§ AIM OF THE TASK: Each line of the records that includes "components" should be found and copied.

SUPPLIED INFORMATION Start Marker

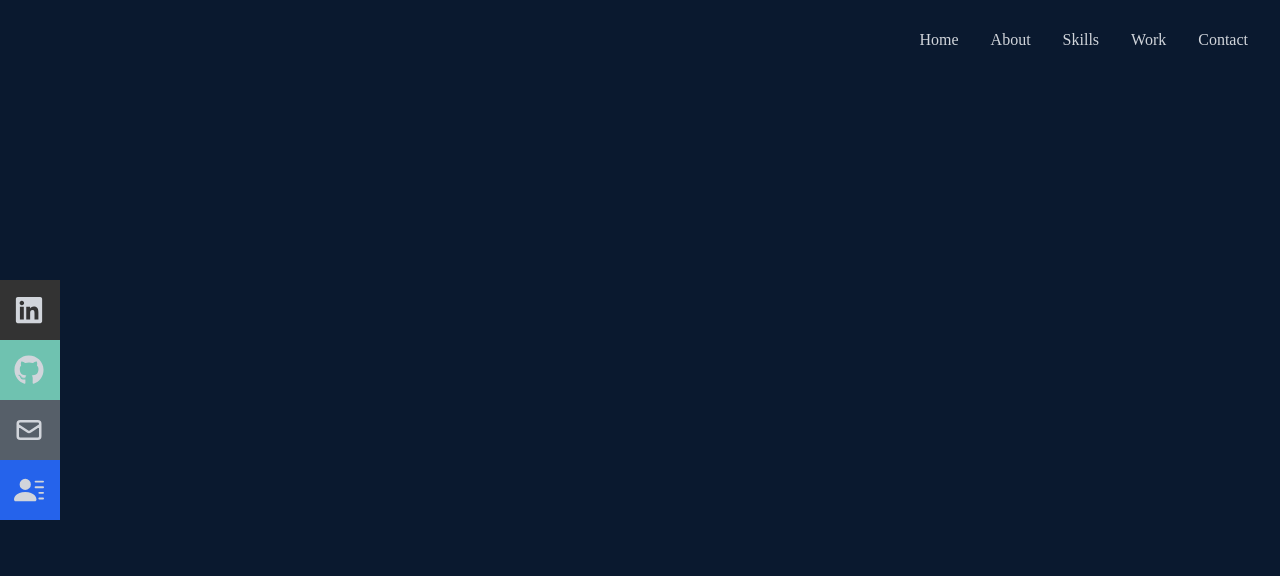
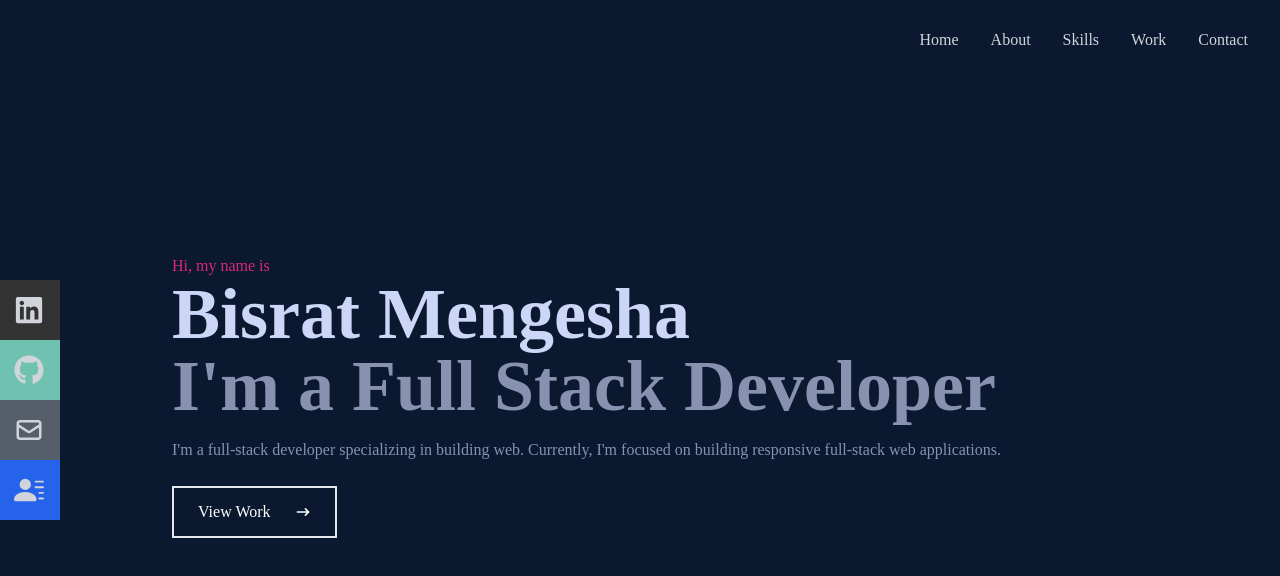
Before and after one commit to Hellobisrat/Portfolio-new, a React (Create React App) app in the folder portfolio/: page / in a window 1280 px wide. Shown: the top 576 px of the page. Built offline with nearby package versions, Linux system fonts and the light colour scheme.

Commit message:
Home component completed

```diff
--- a/portfolio/src/components/Home.jsx
+++ b/portfolio/src/components/Home.jsx
@@ -2,8 +2,25 @@ import {HiArrowNarrowRight} from 'react-icons/hi'
 
 function Home() {
   return (
-    <div className='w-full h-screen bg-[#0a192f]'>
+    <div name='home' className='w-full h-screen bg-[#0a192f]'>
+    <div className='max-w-[1000px] mx-auto px-8 flex flex-col justify-center h-full'>
+        <p className='text-pink-600'>Hi, my name is</p>
+        <h1 className='text-4xl sm:text-7xl font-bold text-[#ccd6f6] '>Bisrat Mengesha</h1>
+        <h2 className='text-4xl sm:text-7xl font-bold text-[#8892b0]'>I'm a Full Stack Developer</h2>
+        <p className=' text-[#8892b0]  max-w-700px py-4'> I'm a full-stack developer specializing in
+          building web. Currently, I'm focused on
+          building responsive full-stack web applications.
+        </p>
+        <div>
 
+          <button className='text-white group border-2 px-6 py-3 my-2 flex items-center hover:bg-pink-600 hover:border-pink-600'>
+            View Work
+          < span className='group-hover:rotate-90 duration-300'>
+          <HiArrowNarrowRight className='ml-6'/>
+          </span>
+          </button>
+        </div>
+    </div>
     </div>
   )
 }
```
Also changed, not shown: package.json (added, +11 -0 lines), 1 other file (tests, documents, lock files or other folders).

SUPPLIED INFORMATION End Marker

§ SOLUTION:
--- a/portfolio/src/components/Home.jsx
+++ b/portfolio/src/components/Home.jsx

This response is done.